[Version difference data]
◇ ◇ ◇ ◇ ◇ ◇ ◇

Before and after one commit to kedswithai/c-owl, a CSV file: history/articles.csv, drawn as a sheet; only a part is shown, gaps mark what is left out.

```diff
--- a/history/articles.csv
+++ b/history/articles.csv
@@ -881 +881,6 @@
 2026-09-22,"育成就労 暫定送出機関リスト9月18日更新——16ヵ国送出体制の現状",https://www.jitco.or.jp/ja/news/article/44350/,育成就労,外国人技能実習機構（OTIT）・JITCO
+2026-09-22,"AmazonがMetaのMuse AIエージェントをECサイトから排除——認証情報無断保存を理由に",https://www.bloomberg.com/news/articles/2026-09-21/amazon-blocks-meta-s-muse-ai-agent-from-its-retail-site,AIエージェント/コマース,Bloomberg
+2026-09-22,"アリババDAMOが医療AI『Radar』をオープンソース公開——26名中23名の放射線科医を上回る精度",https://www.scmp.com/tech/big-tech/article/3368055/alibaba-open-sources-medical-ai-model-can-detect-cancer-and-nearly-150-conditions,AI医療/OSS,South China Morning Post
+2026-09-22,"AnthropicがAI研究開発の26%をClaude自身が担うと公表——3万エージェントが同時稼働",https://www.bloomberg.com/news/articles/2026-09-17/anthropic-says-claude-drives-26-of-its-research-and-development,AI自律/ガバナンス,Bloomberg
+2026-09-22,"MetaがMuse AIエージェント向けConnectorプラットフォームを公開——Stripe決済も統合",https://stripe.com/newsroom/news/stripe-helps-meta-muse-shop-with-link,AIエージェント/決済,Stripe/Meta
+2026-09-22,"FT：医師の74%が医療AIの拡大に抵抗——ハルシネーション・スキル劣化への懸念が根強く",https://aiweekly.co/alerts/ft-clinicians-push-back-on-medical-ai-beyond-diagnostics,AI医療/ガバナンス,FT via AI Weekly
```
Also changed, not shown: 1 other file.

◇ ◇ ◇ ◇ ◇ ◇ ◇

#### Task objective
What is needed is every line from the data above that includes the string "muse", copied out.

#### Written answer
+2026-09-22,"AmazonがMetaのMuse AIエージェントをECサイトから排除——認証情報無断保存を理由に",https://www.bloomberg.com/news/articles/2026-09-21/amazon-blocks-meta-s-muse-ai-agent-from-its-retail-site,AIエージェント/コマース,Bloomberg
+2026-09-22,"MetaがMuse AIエージェント向けConnectorプラットフォームを公開——Stripe決済も統合",https://stripe.com/newsroom/news/stripe-helps-meta-muse-shop-with-link,AIエージェント/決済,Stripe/Meta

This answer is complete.